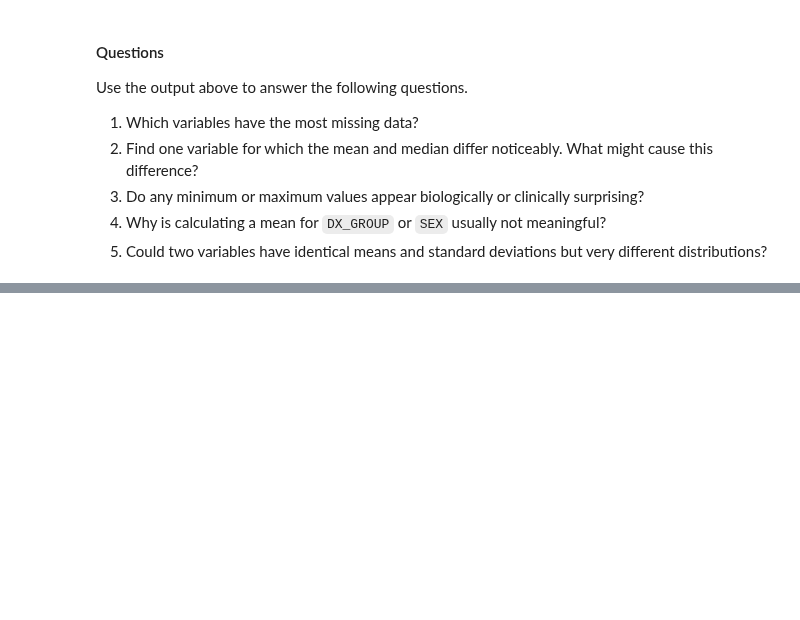
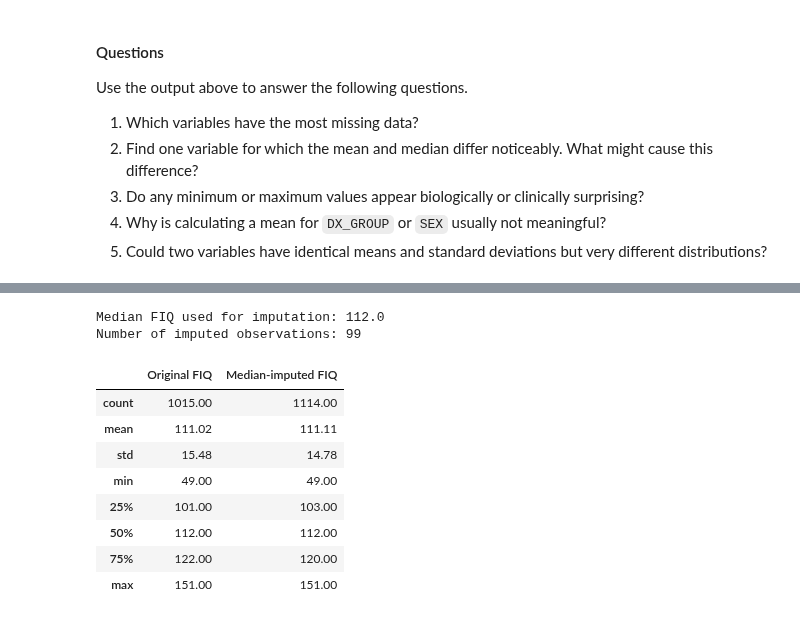
Before and after one commit to yoavmp/ml-neuro-tutorials, a Jupyter notebook: book/chapters/chapter_01/exercise_01.ipynb, the cells around one changed output, grey strips where cells are left out. Saved outputs shown, nothing was run; the diff lists cells and outputs as text; code cells hidden in the pictures; blank space fills up the shorter version.

```diff
--- a/book/chapters/chapter_01/exercise_01.ipynb
+++ b/book/chapters/chapter_01/exercise_01.ipynb
@@ -311,0 +524,32 @@ Use the output above to answer the following questions.
+# %%
+imputation_demo = phenotypes[
+    ["SUB_ID", "SITE_ID", "DX_GROUP", "AGE_AT_SCAN", "SEX", "FIQ"]
+].copy()
+
+imputation_demo["FIQ_was_missing"] = imputation_demo["FIQ"].isna()
+
+fiq_median = imputation_demo["FIQ"].median()
+imputation_demo["FIQ_imputed"] = imputation_demo["FIQ"].fillna(fiq_median)
+
+print(f"Median FIQ used for imputation: {fiq_median:.1f}")
+print(f"Number of imputed observations: {imputation_demo['FIQ_was_missing'].sum()}")
+# %% [output]
+Median FIQ used for imputation: 112.0
+Number of imputed observations: 99
+# %%
+pd.DataFrame(
+    {
+        "Original FIQ": imputation_demo["FIQ"].describe(),
+        "Median-imputed FIQ": imputation_demo["FIQ_imputed"].describe(),
+    }
+).round(2)
+# %% [output]
+|  | Original FIQ | Median-imputed FIQ |
+| count | 1015.00 | 1114.00 |
+| mean | 111.02 | 111.11 |
+| std | 15.48 | 14.78 |
+| min | 49.00 | 49.00 |
+| 25% | 101.00 | 103.00 |
+| 50% | 112.00 | 112.00 |
+| 75% | 122.00 | 120.00 |
+| max | 151.00 | 151.00 |
```
Also changed, not shown: parts of 29 cells of this notebook.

▸ Task item:
One number should be returned: how many lines in the records contain the word "output".

▸ Finished exercise:
4